Q. Did John Paul II bring about any progress on these issues?

- In spite of numerous appeals, the liturgical crisis became more deeply rooted during his pontificate. Sometimes, the very papal celebrations contributed to this new trend with dances and drums. Once, I walked out and said: ‘call me back when the show is over.’ You can understand that if these examples come from Saint Peter, appeals or complaints are useless. I always disapproved of these things. And even if they have sent me away, essentially because I am over 80, I do not regret anything. (…)

Q. Do you envy the Eastern Churches?

- They did not change anything and they were right. The Catholic Church renounced her own identity, a little like these women who have recourse to plastic surgery: they become unrecognizable, and sometimes there are serious consequences. (…)

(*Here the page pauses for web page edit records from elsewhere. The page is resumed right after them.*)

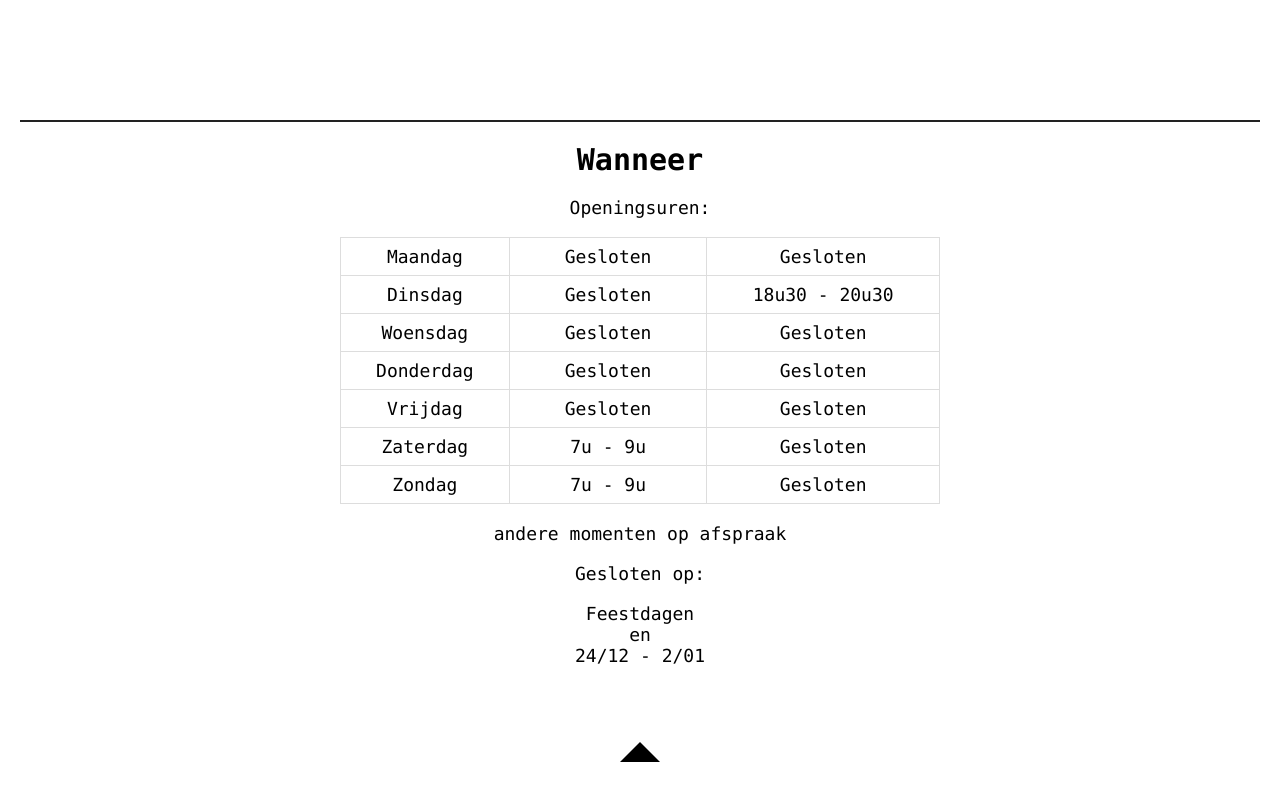
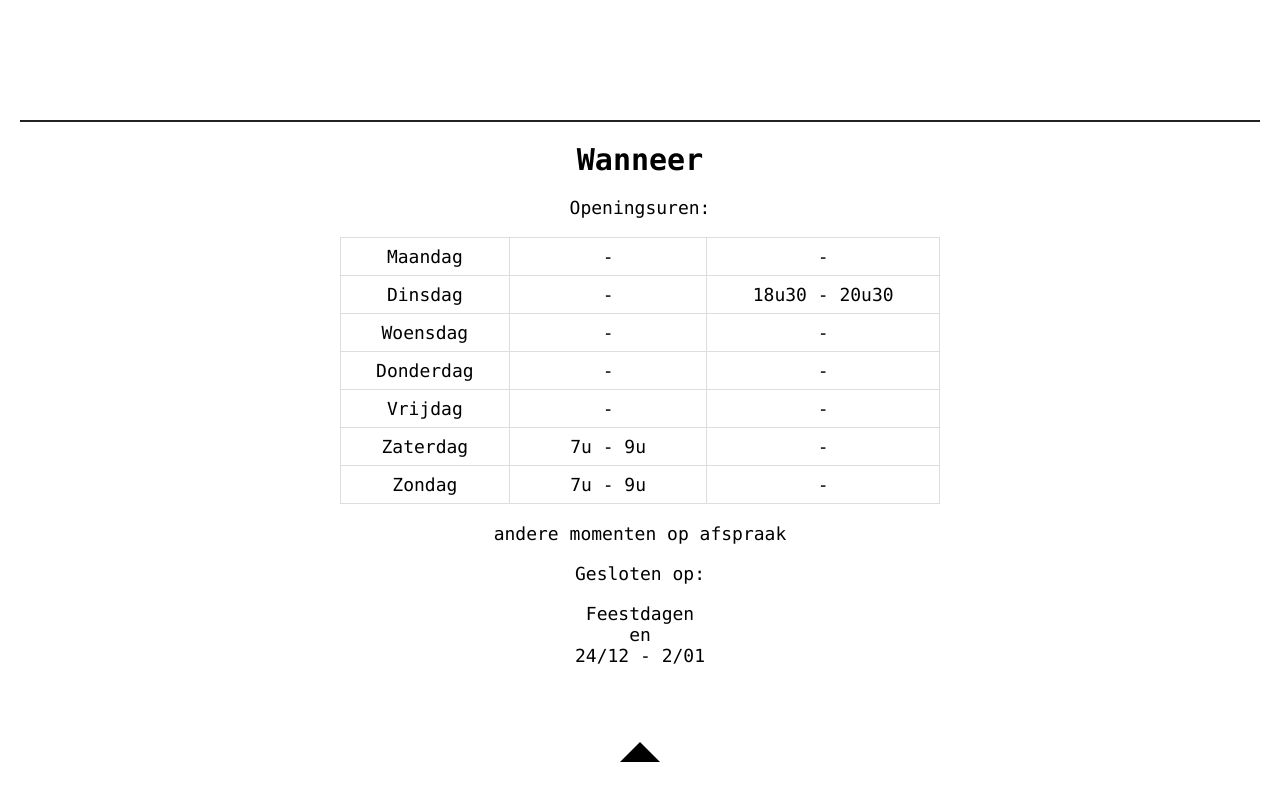
Before and after one commit to coenek/covelo, a plain HTML site: page index.html in a window 1280 px wide. Shown: the part 5967-6767 px from the top of the page. Drawn offline with Linux system fonts and the light colour scheme.

Commit message:
Update index.html

```diff
--- a/index.html
+++ b/index.html
@@ -243,38 +243,38 @@
     <tbody>
       <tr>
         <td><p class="text">Maandag</td>
-        <td><p class="text">Gesloten</td>
-        <td><p class="text">Gesloten</td>
+        <td><p class="text">-</td>
+        <td><p class="text">-</td>
       </tr>
       <tr>
         <td><p class="text">Dinsdag</td>
-        <td><p class="text">Gesloten</td>
+        <td><p class="text">-</td>
         <td><p class="text">18u30 - 20u30</td>
       </tr>
       <tr>
         <td><p class="text">Woensdag</td>
-        <td><p class="text">Gesloten</td>
-        <td><p class="text">Gesloten</td>
+        <td><p class="text">-</td>
+        <td><p class="text">-</td>
       </tr>
       <tr>
         <td><p class="text">Donderdag</td>
-        <td><p class="text">Gesloten</td>
-        <td><p class="text">Gesloten</td>
+        <td><p class="text">-</td>
+        <td><p class="text">-</td>
       </tr>
       <tr>
         <td><p class="text">Vrijdag</td>
-        <td><p class="text">Gesloten</td>
-        <td><p class="text">Gesloten</td>
+        <td><p class="text">-</td>
+        <td><p class="text">-</td>
       </tr>
       <tr>
         <td><p class="text">Zaterdag</td>
         <td><p class="text">7u - 9u</td>
-        <td><p class="text">Gesloten</td>
+        <td><p class="text">-</td>
       </tr>
       <tr>
         <td><p class="text">Zondag</td>
         <td><p class="text">7u - 9u</td>
-        <td><p class="text">Gesloten</td>
+        <td><p class="text">-</td>
 
 
       <!--<tr>
```
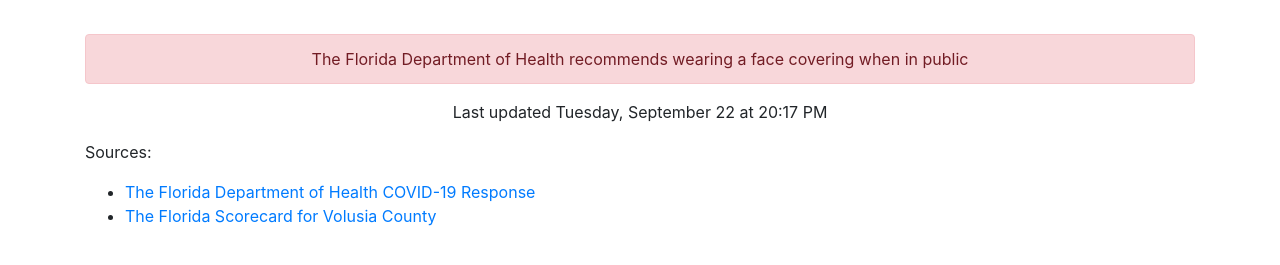
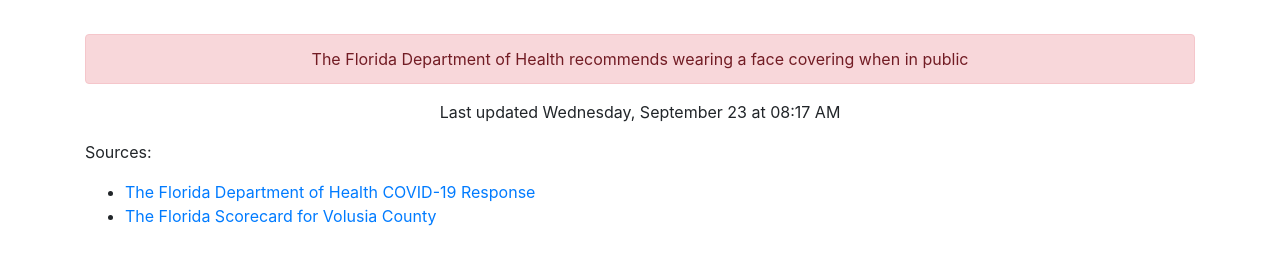
Before and after one commit to thinkjson/timeforchurch, a Jekyll site: the page built from index.md, in a window 1280 px wide. Shown: the part 612-877 px from the top of the page. Built offline with Jekyll 4.4.1, drawn with Linux system fonts in a browser that asks for light colours; our own code applies the rules of GitHub Pages for plain Markdown files.

Commit message:
Updating data

```diff
--- a/_includes/data.html
+++ b/_includes/data.html
@@ -9,4 +9,4 @@
     <div class="outcome text-danger">YES</div>
     <div class="alert alert-danger" role="alert">The Florida Department of Health recommends wearing a face covering when in public</div>
 
-    <p>Last updated Tuesday, September 22 at 20:17 PM</p>
+    <p>Last updated Wednesday, September 23 at 08:17 AM</p>
```
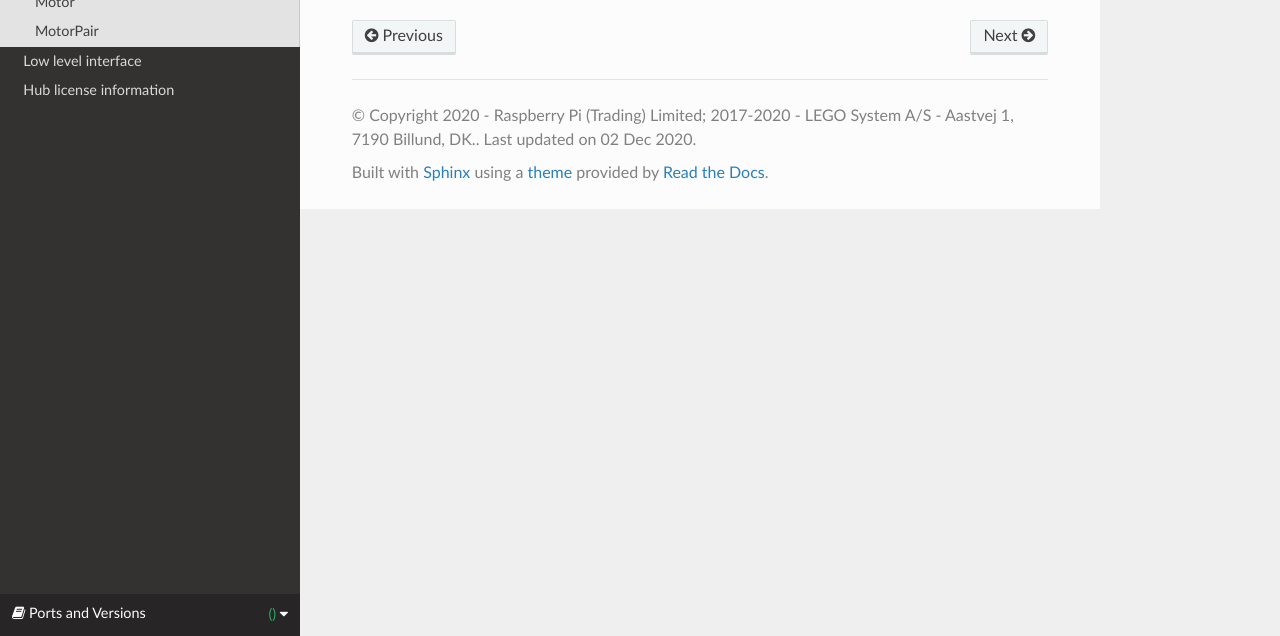
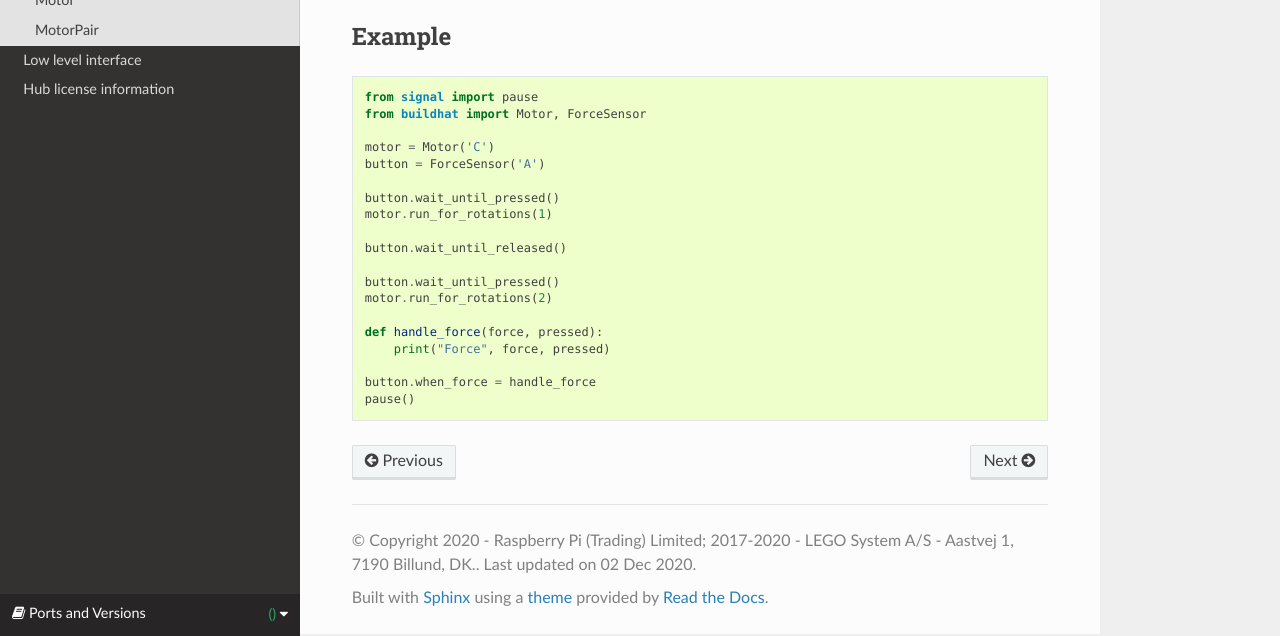
Before and after one commit to RaspberryPiFoundation/python-build-hat, a Sphinx documentation site: the page built from docs/shortcake/wrapper/forcesensor.rst, in a window 1280 px wide, cut to the strip 264-900 px from the top of the page. Built offline with Sphinx 7.4.7 and the Read the Docs theme 2.0.0, drawn with Linux system fonts in a browser that asks for light colours; some of the changed text lies outside the part shown.

Commit message:
force sensor example

```diff
--- a/docs/shortcake/wrapper/distancesensor.rst
+++ b/docs/shortcake/wrapper/distancesensor.rst
@@ -6,6 +6,6 @@ DistanceSensor
    :inherited-members:
 
 Example
-=======
+-------
 
 .. literalinclude:: distance.py
--- /dev/null
+++ b/docs/shortcake/wrapper/force.py
@@ -0,0 +1,19 @@
+from signal import pause
+from buildhat import Motor, ForceSensor
+
+motor = Motor('C')
+button = ForceSensor('A')
+
+button.wait_until_pressed()
+motor.run_for_rotations(1)
+
+button.wait_until_released()
+
+button.wait_until_pressed()
+motor.run_for_rotations(2)
+
+def handle_force(force, pressed):
+    print("Force", force, pressed)
+
+button.when_force = handle_force
+pause()
--- a/docs/shortcake/wrapper/forcesensor.rst
+++ b/docs/shortcake/wrapper/forcesensor.rst
@@ -4,3 +4,8 @@ ForceSensor
 .. autoclass:: buildhat.ForceSensor
    :members:
    :inherited-members:
+
+Example
+-------
+
+.. literalinclude:: force.py
```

Music is Art, with a capital A. Sculpture has marble, architecture has a building. Music is seen only with the eyes of the soul, it goes inside you. And the Church has the merit of having cultivated music in choir schools, of having given it its grammar and syntax. Music is the soul of the word which becomes art. It completely disposes you to discover the beauty of God. For this reason, the Church must learn to find it again, now more than ever.